== EXERCISE GOAL ==
Output the data exactly, with every line intact.

== INFORMATION PROVIDED ==
Segment Open
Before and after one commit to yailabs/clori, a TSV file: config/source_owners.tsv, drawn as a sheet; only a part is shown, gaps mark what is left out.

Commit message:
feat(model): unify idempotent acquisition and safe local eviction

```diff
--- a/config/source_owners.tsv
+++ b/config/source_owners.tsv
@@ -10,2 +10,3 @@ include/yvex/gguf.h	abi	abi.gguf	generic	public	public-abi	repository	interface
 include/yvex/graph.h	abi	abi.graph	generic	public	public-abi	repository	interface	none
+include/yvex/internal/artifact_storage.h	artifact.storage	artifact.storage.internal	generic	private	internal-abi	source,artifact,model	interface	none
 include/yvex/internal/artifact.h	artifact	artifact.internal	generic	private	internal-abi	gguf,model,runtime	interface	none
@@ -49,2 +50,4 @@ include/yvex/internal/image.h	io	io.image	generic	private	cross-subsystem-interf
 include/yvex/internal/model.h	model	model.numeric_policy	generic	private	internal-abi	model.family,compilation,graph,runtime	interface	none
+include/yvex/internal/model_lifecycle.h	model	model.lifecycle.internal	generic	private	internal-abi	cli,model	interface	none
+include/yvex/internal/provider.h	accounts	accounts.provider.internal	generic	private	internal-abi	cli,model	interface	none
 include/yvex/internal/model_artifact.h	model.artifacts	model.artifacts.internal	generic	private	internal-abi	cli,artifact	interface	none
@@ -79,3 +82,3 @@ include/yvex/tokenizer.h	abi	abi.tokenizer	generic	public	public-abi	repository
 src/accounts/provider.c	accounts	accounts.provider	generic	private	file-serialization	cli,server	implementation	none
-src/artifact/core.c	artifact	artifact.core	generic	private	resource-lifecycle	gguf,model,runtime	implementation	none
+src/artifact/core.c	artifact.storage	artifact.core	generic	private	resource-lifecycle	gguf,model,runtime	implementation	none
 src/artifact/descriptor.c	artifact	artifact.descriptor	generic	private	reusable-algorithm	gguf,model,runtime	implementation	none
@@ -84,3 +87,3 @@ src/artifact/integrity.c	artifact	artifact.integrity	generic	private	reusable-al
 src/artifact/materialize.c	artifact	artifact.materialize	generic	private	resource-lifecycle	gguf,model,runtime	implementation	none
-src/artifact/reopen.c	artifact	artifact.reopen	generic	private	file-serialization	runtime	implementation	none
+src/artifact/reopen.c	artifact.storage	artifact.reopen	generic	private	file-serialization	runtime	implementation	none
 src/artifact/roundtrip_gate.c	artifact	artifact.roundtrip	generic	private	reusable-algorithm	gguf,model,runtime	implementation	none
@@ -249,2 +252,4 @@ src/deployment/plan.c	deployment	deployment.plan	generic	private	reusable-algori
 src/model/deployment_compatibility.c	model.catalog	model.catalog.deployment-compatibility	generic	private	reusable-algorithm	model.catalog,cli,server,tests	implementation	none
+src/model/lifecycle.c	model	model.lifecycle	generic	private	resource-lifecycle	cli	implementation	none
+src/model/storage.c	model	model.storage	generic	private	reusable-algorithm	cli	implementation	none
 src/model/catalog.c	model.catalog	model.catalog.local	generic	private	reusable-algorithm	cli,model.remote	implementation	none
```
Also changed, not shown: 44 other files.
Segment Closed
== RESULT ==
Before and after one commit to yailabs/clori, a TSV file: config/source_owners.tsv, drawn as a sheet; only a part is shown, gaps mark what is left out.

Commit message:
feat(model): unify idempotent acquisition and safe local eviction

```diff
--- a/config/source_owners.tsv
+++ b/config/source_owners.tsv
@@ -10,2 +10,3 @@ include/yvex/gguf.h	abi	abi.gguf	generic	public	public-abi	repository	interface
 include/yvex/graph.h	abi	abi.graph	generic	public	public-abi	repository	interface	none
+include/yvex/internal/artifact_storage.h	artifact.storage	artifact.storage.internal	generic	private	internal-abi	source,artifact,model	interface	none
 include/yvex/internal/artifact.h	artifact	artifact.internal	generic	private	internal-abi	gguf,model,runtime	interface	none
@@ -49,2 +50,4 @@ include/yvex/internal/image.h	io	io.image	generic	private	cross-subsystem-interf
 include/yvex/internal/model.h	model	model.numeric_policy	generic	private	internal-abi	model.family,compilation,graph,runtime	interface	none
+include/yvex/internal/model_lifecycle.h	model	model.lifecycle.internal	generic	private	internal-abi	cli,model	interface	none
+include/yvex/internal/provider.h	accounts	accounts.provider.internal	generic	private	internal-abi	cli,model	interface	none
 include/yvex/internal/model_artifact.h	model.artifacts	model.artifacts.internal	generic	private	internal-abi	cli,artifact	interface	none
@@ -79,3 +82,3 @@ include/yvex/tokenizer.h	abi	abi.tokenizer	generic	public	public-abi	repository
 src/accounts/provider.c	accounts	accounts.provider	generic	private	file-serialization	cli,server	implementation	none
-src/artifact/core.c	artifact	artifact.core	generic	private	resource-lifecycle	gguf,model,runtime	implementation	none
+src/artifact/core.c	artifact.storage	artifact.core	generic	private	resource-lifecycle	gguf,model,runtime	implementation	none
 src/artifact/descriptor.c	artifact	artifact.descriptor	generic	private	reusable-algorithm	gguf,model,runtime	implementation	none
@@ -84,3 +87,3 @@ src/artifact/integrity.c	artifact	artifact.integrity	generic	private	reusable-al
 src/artifact/materialize.c	artifact	artifact.materialize	generic	private	resource-lifecycle	gguf,model,runtime	implementation	none
-src/artifact/reopen.c	artifact	artifact.reopen	generic	private	file-serialization	runtime	implementation	none
+src/artifact/reopen.c	artifact.storage	artifact.reopen	generic	private	file-serialization	runtime	implementation	none
 src/artifact/roundtrip_gate.c	artifact	artifact.roundtrip	generic	private	reusable-algorithm	gguf,model,runtime	implementation	none
@@ -249,2 +252,4 @@ src/deployment/plan.c	deployment	deployment.plan	generic	private	reusable-algori
 src/model/deployment_compatibility.c	model.catalog	model.catalog.deployment-compatibility	generic	private	reusable-algorithm	model.catalog,cli,server,tests	implementation	none
+src/model/lifecycle.c	model	model.lifecycle	generic	private	resource-lifecycle	cli	implementation	none
+src/model/storage.c	model	model.storage	generic	private	reusable-algorithm	cli	implementation	none
 src/model/catalog.c	model.catalog	model.catalog.local	generic	private	reusable-algorithm	cli,model.remote	implementation	none
```
Also changed, not shown: 44 other files.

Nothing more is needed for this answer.